**THE RECORDS**
== Segment start ==

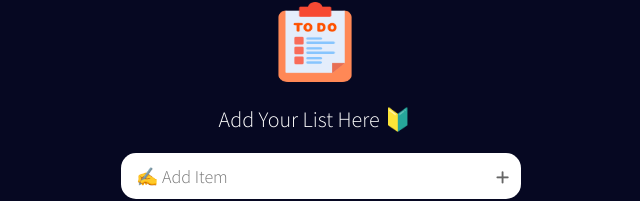
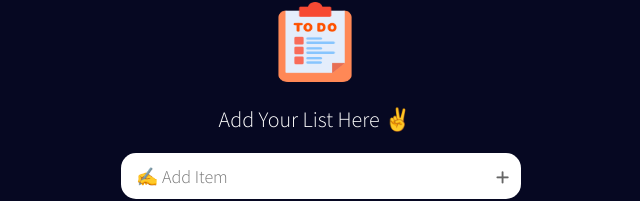
Before and after one commit to mgitdeep/Project-TODO-list, a React (Create React App) app: page / in a window 1280 px wide. Shown: the part 118-319 px from the top of the page, without its empty margins (325-965 px from the left). Built offline with nearby package versions, Linux system fonts and the light colour scheme.

Commit message:
Some verifications with my notes
Got clarity that:
- Find( ) returns the exact matched item according to the condition and this return value can be an OBJECT also with a key - value pair.
Line 116

- Filter( ) returns an ARRAY no qs asked and this Array can hold an Object as we've seen here.
Line 91

```diff
--- a/src/components/Todo.jsx
+++ b/src/components/Todo.jsx
@@ -88,6 +88,7 @@ const Todo = () => {
     const updatedItem = items.filter((curElmm) => {
       return curElmm !== curElm
     });
+    console.log(updatedItem)
     setItems(updatedItem)
   }
 
@@ -112,7 +113,7 @@ const Todo = () => {
       // console.log(curElmm)
       return curElmm === curElm
     });
-    // console.log(editThisItem)
+    console.log(editThisItem)
     setUserInput(editThisItem.name)
     setToggleIcon(true)
     setEditedItem(curElm)
@@ -126,7 +127,7 @@ const Todo = () => {
         <div className="child-div">
             <figure>
                 <img src="./images/todo.png" alt="todo" />
-                <figcaption>Add your list here 🔰</figcaption>
+                <figcaption>Add your list here ✌</figcaption>
             </figure>
             <div className="addItems">
                 <input
```
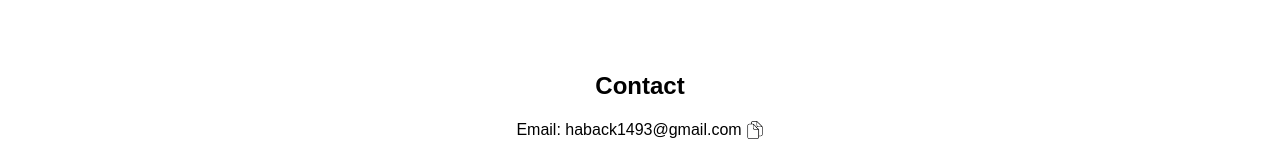
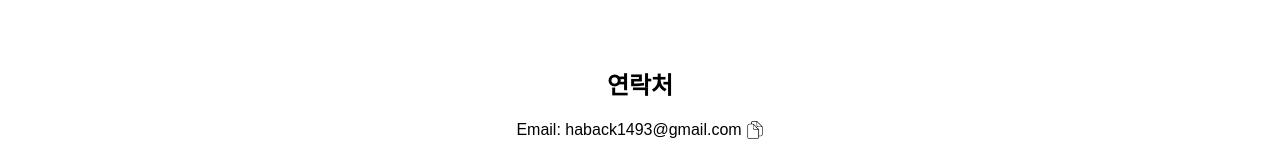
Before and after one commit to habaekk/possible-port, a Next.js app: page / in a window 1280 px wide. Shown: the part 2109-2265 px from the top of the page. Built offline with nearby package versions, Linux system fonts and the light colour scheme.

Commit message:
edit Contact text

```diff
--- a/components/Contact.js
+++ b/components/Contact.js
@@ -23,7 +23,7 @@ const Contact = () => {
   return (
     <div className="flex justify-center items-center mb-6">
       <section id="contact" className="p-6 text-center">
-        <h2 className="text-2xl font-bold mb-4">Contact</h2>
+        <h2 className="text-2xl font-bold mb-4">연락처</h2>
         <div className="flex items-center justify-center mb-4">
           <p className="mr-1">Email: {email}</p>
           <button onClick={copyToClipboard} className="p rounded text-sm text-white">
```
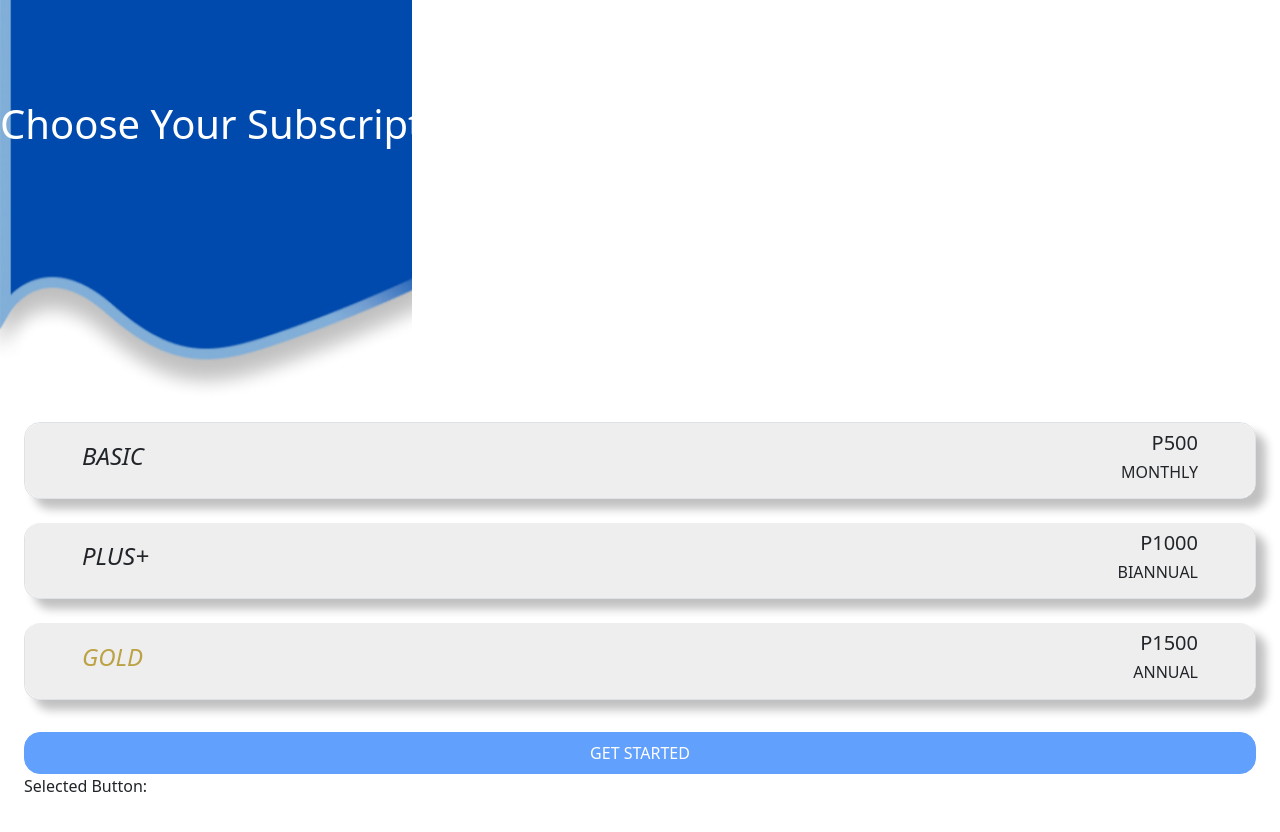
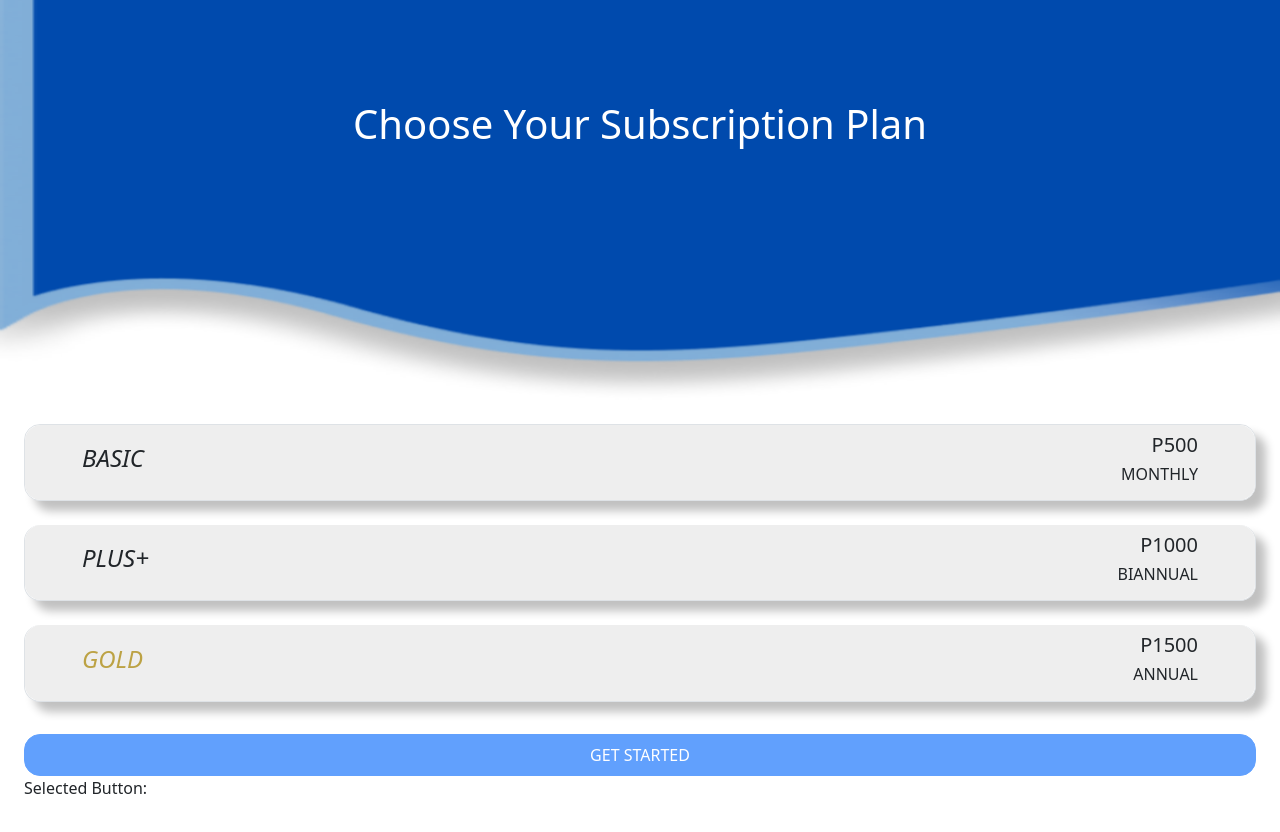
Before and after one commit to keenplify/sbit3j-payment, a Next.js app: page /plan in a window 1280 px wide. Shown: the top 832 px of the page. Built offline with nearby package versions, Linux system fonts and the light colour scheme.

Commit message:
Update the plan page

```diff
--- a/src/pages/plan.tsx
+++ b/src/pages/plan.tsx
@@ -43,12 +43,13 @@ export default function Plan() {
 
   return (
     <div>
-            <div className="d-flex">
+      <div className="d-flex justify-content-center">
         <div>
           <img
             src="\Header.png"
             style={{
-                            width: "412px",
+              width: "100vw",
+              height: "50vh",
             }}
           />
         </div>
@@ -142,9 +143,7 @@ export default function Plan() {
                 >
                   <path d="M16 8A8 8 0 1 1 0 8a8 8 0 0 1 16 0zm-3.97-3.03a.75.75 0 0 0-1.08.022L7.477 9.417 5.384 7.323a.75.75 0 0 0-1.06 1.06L6.97 11.03a.75.75 0 0 0 1.079-.02l3.992-4.99a.75.75 0 0 0-.01-1.05z" />
                 </svg>
-                                <p className="ps-2">
-                                    Unlimited access to yoga classes
-                                </p>
+                <p className="ps-2">Unlimited access to yoga classes</p>
               </div>
               <div className="d-flex">
                 <svg
@@ -237,9 +236,7 @@ export default function Plan() {
                 >
                   <path d="M16 8A8 8 0 1 1 0 8a8 8 0 0 1 16 0zm-3.97-3.03a.75.75 0 0 0-1.08.022L7.477 9.417 5.384 7.323a.75.75 0 0 0-1.06 1.06L6.97 11.03a.75.75 0 0 0 1.079-.02l3.992-4.99a.75.75 0 0 0-.01-1.05z" />
                 </svg>
-                                <p className="ps-2">
-                                    Unlimited access to yoga classes
-                                </p>
+                <p className="ps-2">Unlimited access to yoga classes</p>
               </div>
               <div className="d-flex">
                 <svg
@@ -358,9 +355,7 @@ export default function Plan() {
                 >
                   <path d="M16 8A8 8 0 1 1 0 8a8 8 0 0 1 16 0zm-3.97-3.03a.75.75 0 0 0-1.08.022L7.477 9.417 5.384 7.323a.75.75 0 0 0-1.06 1.06L6.97 11.03a.75.75 0 0 0 1.079-.02l3.992-4.99a.75.75 0 0 0-.01-1.05z" />
                 </svg>
-                                <p className="ps-2">
-                                    Unlimited access to yoga classes
-                                </p>
+                <p className="ps-2">Unlimited access to yoga classes</p>
               </div>
               <div className="d-flex">
                 <svg
@@ -399,9 +394,7 @@ export default function Plan() {
                 >
                   <path d="M16 8A8 8 0 1 1 0 8a8 8 0 0 1 16 0zm-3.97-3.03a.75.75 0 0 0-1.08.022L7.477 9.417 5.384 7.323a.75.75 0 0 0-1.06 1.06L6.97 11.03a.75.75 0 0 0 1.079-.02l3.992-4.99a.75.75 0 0 0-.01-1.05z" />
                 </svg>
-                                <p className="ps-2">
-                                    Access pool 7 days a week
-                                </p>
+                <p className="ps-2">Access pool 7 days a week</p>
               </div>
               <div className="d-flex">
                 <svg
@@ -414,9 +407,7 @@ export default function Plan() {
                 >
                   <path d="M16 8A8 8 0 1 1 0 8a8 8 0 0 1 16 0zm-3.97-3.03a.75.75 0 0 0-1.08.022L7.477 9.417 5.384 7.323a.75.75 0 0 0-1.06 1.06L6.97 11.03a.75.75 0 0 0 1.079-.02l3.992-4.99a.75.75 0 0 0-.01-1.05z" />
                 </svg>
-                                <p className="ps-2">
-                                    12% off on all store products
-                                </p>
+                <p className="ps-2">12% off on all store products</p>
               </div>
               <div className="d-flex">
                 <svg
@@ -460,6 +451,7 @@ export default function Plan() {
             </div>
           </div>
         </div>
+
         <div className="d-grid m-4">
           {
             <button
@@ -467,7 +459,10 @@ export default function Plan() {
               type="submit"
               disabled={isSubmitDisabled}
             >
-                            GET STARTED
+              <Link href="/payment">
+                {" "}
+                <span className="text-white"> GET STARTED </span>
+              </Link>
             </button>
           }
           <p>Selected Button: {selected}</p>
```
Lines whose indentation alone changed are shown as unchanged.
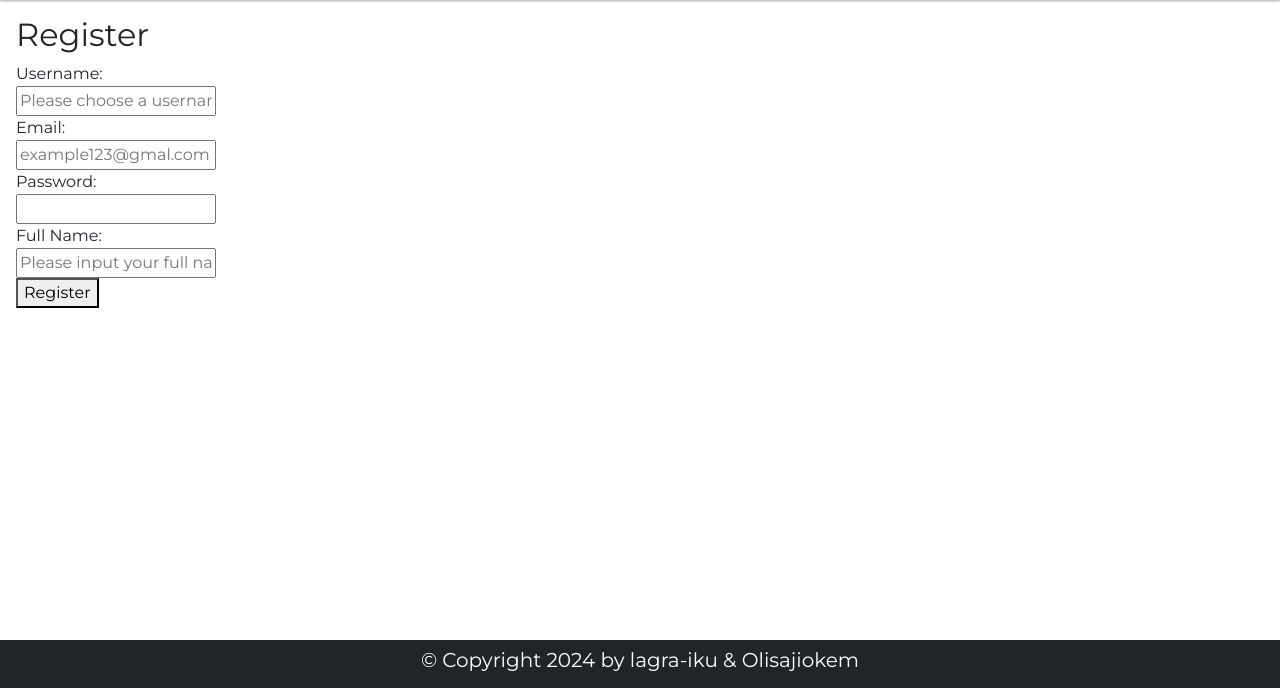
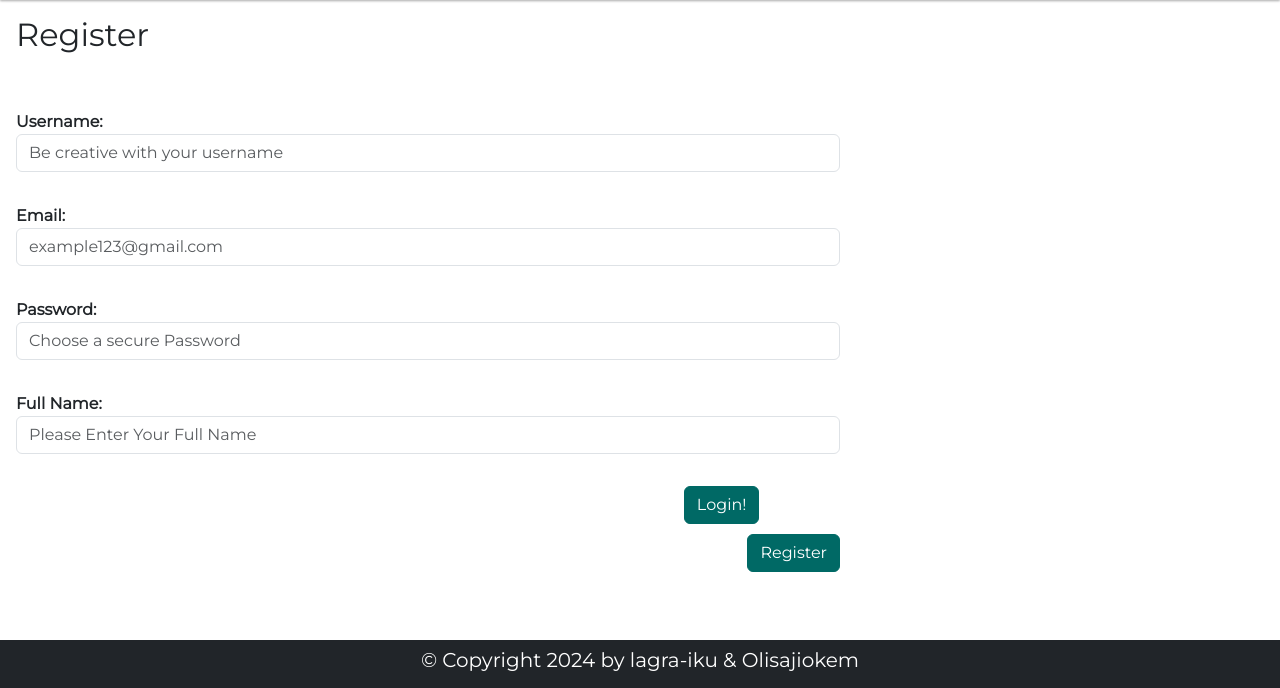
Before and after one commit to lagra-iku/aqua_manager, a Flask app: page /register in a window 1280 px wide. Shown: the part 172-860 px from the top of the page. Run offline with Flask 3, Linux system fonts and the light colour scheme.

Commit message:
editing Registeration and login pages

```diff
--- a/templates/header.html
+++ b/templates/header.html
@@ -12,7 +12,7 @@
                 <div class="row d-inline-block">
                     <nav class="nav justify-content-center">
                         <a class="nav-link text-white" href="{{ url_for('index') }}">Customer</a>
-                        <a class="nav-link text-white" href="{{ url_for('admin') }}">Admin</a>
+                        <a class="nav-link text-white" href="{{ url_for('login') }}">Admin</a>
                         <a class="nav-link text-white" href="{{ url_for('dashboard') }}">Dashboard</a>
                       </nav>
                 </div>
--- a/templates/user_profile/register.html
+++ b/templates/user_profile/register.html
@@ -2,15 +2,31 @@
 
 {% block content %}
     <h2>Register</h2>
-    <form action="{{ url_for('register') }}" method="POST">
-        <label for="username">Username:</label><br>
-        <input type="text" placeholder="Please choose a username you can remember" id="username" name="username" required><br>
-        <label for="email">Email:</label><br>
-        <input type="email" placeholder="example123@gmal.com" id="email" name="email" required><br>
-        <label for="password">Password:</label><br>
-        <input type="password" id="password" name="password" required><br>
-        <label for="full_name">Full Name:</label><br>
-        <input type="text" placeholder="Please input your full name" id="full_name" name="full_name" required><br>
-        <button type="submit">Register</button>
-    </form>
+    <div class="row mt-5">
+        <div class="col-sm-8">
+            <form action="{{ url_for('register') }}" method="POST">
+                <div class="form-group my-2">
+                    <label for="username" class="fw-bold">Username:</label>
+                    <input type="text" placeholder="Be creative with your username" id="username" name="username" class="form-control" required><br>
+                </div>
+                <div class="form-group my-2">
+                    <label for="email" class="fw-bold">Email:</label>
+                    <input type="text" placeholder="example123@gmail.com" id="email" name="email" class="form-control" required><br>
+                </div>
+                <div class="form-group my-2">
+                    <label for="password" class="fw-bold">Password:</label>
+                    <input type="password" placeholder="Choose a secure Password" id="password" class="form-control" name="password" required><br>
+                </div>
+                <div class="form-group my-2">
+                    <label for="full_name" class="fw-bold">Full Name:</label>
+                    <input type="text" placeholder="Please Enter Your Full Name" id="full_name" name="full_name" class="form-control"required><br>
+                </div>
+                <div class="float-md-end my-5">
+                    <button type="submit" class="btn btn-primary">Register</button>
+                </div>
+            </form>
+
+            <div class="row float-md-end">
+                <a href="{{ url_for('login') }}" class="btn btn-primary">Login!</a>
+            </div>
 {% endblock %}
```
Also changed, not shown: templates/user_profile/login.html (+19 -8 lines).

== Segment end ==

**EXERCISE INSTRUCTIONS**
Which of the lines above hold the word "bold"? Copy each one.

**ANSWER TO THIS EXERCISE**
-        <h2 className="text-2xl font-bold mb-4">Contact</h2>
+        <h2 className="text-2xl font-bold mb-4">연락처</h2>
+                    <label for="username" class="fw-bold">Username:</label>
+                    <label for="email" class="fw-bold">Email:</label>
+                    <label for="password" class="fw-bold">Password:</label>
+                    <label for="full_name" class="fw-bold">Full Name:</label>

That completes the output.